Rob MacDonald, president of the Glengarry Federation of Agriculture, says marching on Queen’s Park won’t accomplish much and says farmers aren’t up for it. They are older and protesting takes time, it costs money and puts wear and tear on the tractors, he said.
“Farmers are two per cent of the population,” he said. “We can’t do much as a group ourselves. It’s the urban people that decide what goes on. Until they are affected, it won’t change anything for us.”
The province has asked consumers to keep energy consumption low, and while most farmers have done so, prices keep going up, he said. At one point, the provincial government said residents were doing too good a job saving electricity so they had to raise hydro prices to make up the shortfall.
“It’s like we’re playing a game with a bunch of kids,” said MacDonald. “As the game proceeds, and they’re losing, they change the rules.”
One Ottawa-area farmer recently shared his hydro bill with federal Conservative leadership candidate Kevin O’Leary. The farmer used $5,177.31 in electricity, but the total bill was $71,618.58 thanks to global adjustment, delivery, taxes and other charges. Quebec hydro said that the same usage of electricity in Quebec would cost the farmer $35,700.08. In total, the Ottawa-area farm was charged 20.2 cents per kilowatt hour. That same farm would have been charged 10.4 cents per kWh in Quebec.
Rideau Lakes mayor Ron Holman said hydro shouldn’t be a penalty for businesses. He believes the lack of a provincial strategy is hurting Ontario businesses as companies don’t know how to plan since the provincial government is constantly changing the rules and prices.
“We need a long-term commitment as to what the cost of hydro will be, subject to normal inflation, over the next period of time,” he said. “There has to be some sort of control put on this industry.”
North Grenville mayor David Gordon said that two years ago he met 89- and 90-year-old farmers who had to continue to work in order to pay their hydro bills. High hydro bills also forced a widow to sell her house. Last month, an aging Brockville painter sold his pick-up truck to pay his hydro bill.

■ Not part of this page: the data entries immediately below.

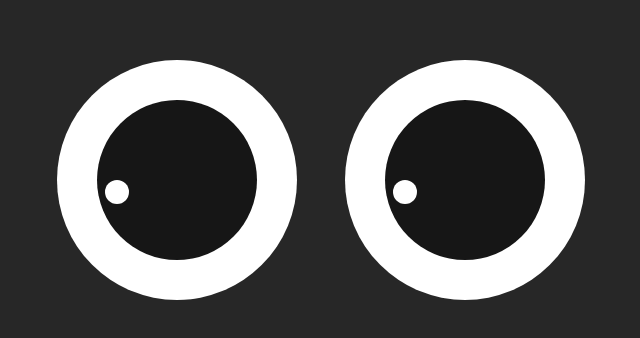
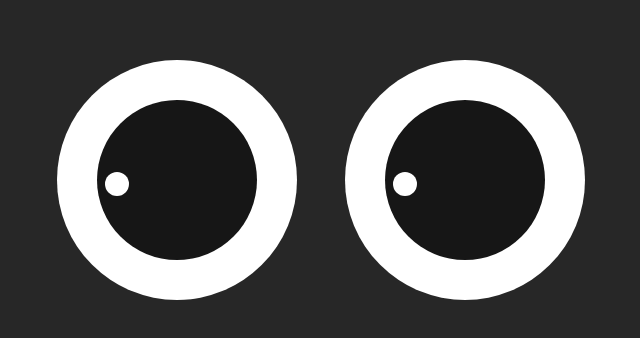
Before and after one commit to Akhil-Nagpal/EyeBall-Movement, a React (Vite) app: page / in a window 1280 px wide. Shown: the part 220-558 px from the top of the page, without its empty margins (319-959 px from the left). Built offline with nearby package versions, Linux system fonts and the light colour scheme.

Commit message:
Update App.scss

```diff
--- a/src/App.scss
+++ b/src/App.scss
@@ -33,7 +33,7 @@
                 height: 1.5rem;
                 background-color: white;
                 position: relative;
-                top: 5rem;
+                top: 4.5rem;
                 left: 0.5rem;
                 border-radius: 50%;
 
@@ -65,7 +65,7 @@
                 height: 1.5rem;
                 background-color: white;
                 position: relative;
-                top: 5rem;
+                top: 4.5rem;
                 left: 0.5rem;
                 border-radius: 50%;
 
```
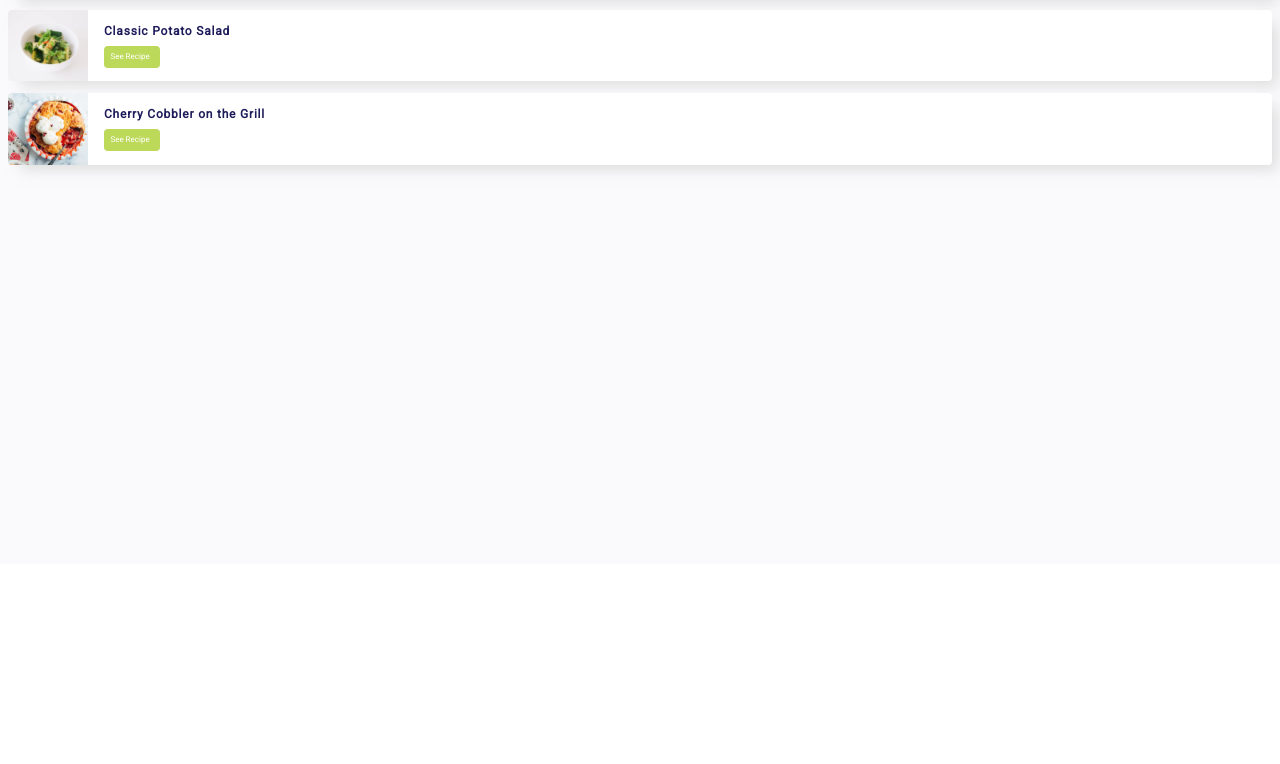
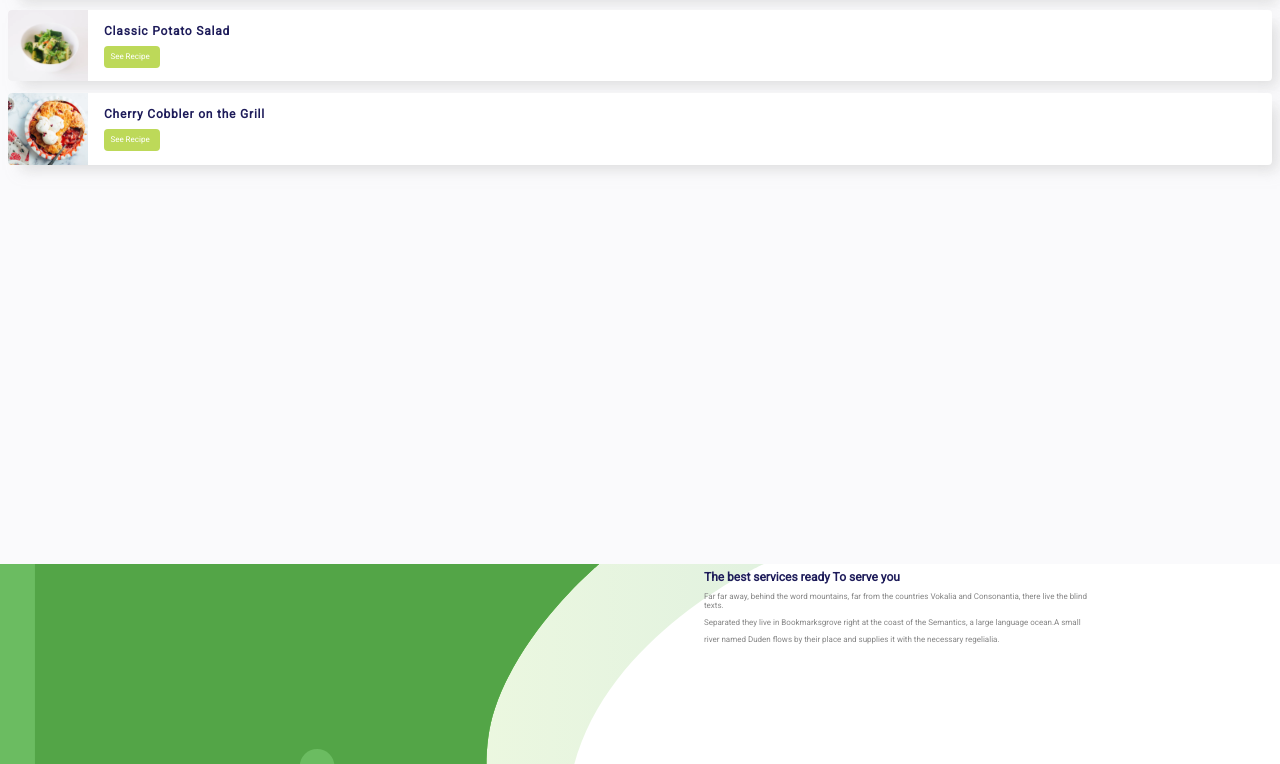
Before and after one commit to NicholasTavares/healthy_food, a React (Create React App) app: page / in a window 1280 px wide. Shown: the part 956-1720 px from the top of the page. Before the commit the page ends 1520 px from the top, so only its background shows below. Built offline with nearby package versions, Linux system fonts and the light colour scheme.

Commit message:
feat: add section best service mobile

```diff
--- a/src/App.jsx
+++ b/src/App.jsx
@@ -1,4 +1,5 @@
 import BestRecipes from "./sections/BestRecipes";
+import BestServices from "./sections/BestServices";
 import Home from "./sections/Home";
 
 function App() {
@@ -6,6 +7,7 @@ function App() {
     <main style={{display: 'flex', flexDirection: 'column'}}>
       <Home />
       <BestRecipes />
+      <BestServices />
     </main>
   );
 }
--- a/src/css/style.css
+++ b/src/css/style.css
@@ -68,10 +68,9 @@ html {
 
 .section-bestRecipes {
   background-color: #FAFAFC;
-  position: relative;
   display: flex;
   flex-direction: column;
-  height: 100vh; }
+  min-height: 100vh; }
   .section-bestRecipes__message {
     display: flex;
     align-items: center;
@@ -88,6 +87,31 @@ html {
     grid-template-rows: repeat(4, 1fr);
     grid-template-columns: repeat(1, 1fr);
     grid-gap: 1.5rem; }
+
+.section-bestServices {
+  display: flex;
+  position: relative; }
+  .section-bestServices__illustration > img {
+    position: absolute;
+    left: -25%;
+    width: 100%; }
+  .section-bestServices__message {
+    position: absolute;
+    left: 70%;
+    -webkit-transform: translate(-50%, 8%);
+    -moz-transform: translate(-50%, 8%);
+    -ms-transform: translate(-50%, 8%);
+    -o-transform: translate(-50%, 8%);
+    transform: translate(-50%, 8%);
+    z-index: 1; }
+    .section-bestServices__message > h2 {
+      margin-bottom: 1rem;
+      color: #1D1B59; }
+    .section-bestServices__message > span {
+      color: #868686; }
+      .section-bestServices__message > span:not(:last-child) {
+        display: inline-block;
+        margin-bottom: 1rem; }
 
 .header {
   display: flex;
--- a/src/sass/abstracts/_variables.scss
+++ b/src/sass/abstracts/_variables.scss
@@ -1 +1,2 @@
 $background-best-recipes: #FAFAFC;
+$dark-blue-text: #1D1B59;
--- a/src/sass/main.scss
+++ b/src/sass/main.scss
@@ -7,6 +7,7 @@
 // SECTIONS
 @import "./sections/home";
 @import "./sections/bestRecipes";
+@import "./sections/bestServices";
 
 // COMPONENTS
 @import "./components/header";
--- a/src/sass/sections/_bestRecipes.scss
+++ b/src/sass/sections/_bestRecipes.scss
@@ -10,7 +10,7 @@
     flex-direction: column;
 
     & > h2 {
-      color: #1D1B59;
+      color: $dark-blue-text;
       margin-bottom: 1rem;
     }
 
--- /dev/null
+++ b/src/sass/sections/_bestServices.scss
@@ -0,0 +1,38 @@
+.section-bestServices {
+  display: flex;
+  position: relative;
+
+  &__illustration {
+    & > img {
+      position: absolute;
+      left: -25%;
+      width: 100%;
+    }
+  }
+
+  &__message {
+    position: absolute;
+    left: 70%;
+    -webkit-transform: translate(-50%, 8%);
+    -moz-transform: translate(-50%, 8%);
+    -ms-transform: translate(-50%, 8%);
+    -o-transform: translate(-50%, 8%);
+    transform: translate(-50%, 8%);
+    z-index: 1;
+
+    & > h2 {
+      margin-bottom: 1rem;
+      color: $dark-blue-text;
+    }
+
+    & > span {
+      color: rgb(134, 134, 134);
+
+      &:not(:last-child) {
+        display: inline-block;
+        margin-bottom: 1rem;
+
+      }
+    }
+  }
+}
--- /dev/null
+++ b/src/sections/BestServices.jsx
@@ -0,0 +1,33 @@
+import React from 'react'
+import BlocoServices from '../img/bloco_services.svg'
+
+const BestServices = () => {
+  return (
+    <section className='section-bestServices'>
+      <div className='section-bestServices__illustration'>
+        <img src={BlocoServices} alt="Illustration" />
+      </div>
+      <div className="section-bestServices__message">
+        <h2>
+          The best services ready
+          To serve you
+        </h2>
+        <span>
+          Far far away, behind the word mountains, far from
+          the countries Vokalia and Consonantia, there live the
+          blind texts.
+        </span>
+        <span>
+          Separated they live in Bookmarksgrove right at the
+          coast of the Semantics, a large language ocean.
+        </span>
+        <span>
+          A small river named Duden flows by their place and
+          supplies it with the necessary regelialia.
+        </span>
+      </div>
+    </section>
+  )
+}
+
+export default BestServices
```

“Does that mean you’re going to have to work until you’re 105 just to pay for your hydro?” Gordon said. “It’s a very serious problem because the government doesn’t have a handle on the electricity costs. I think it’s killing the farm community even worse. But farmers are too polite.”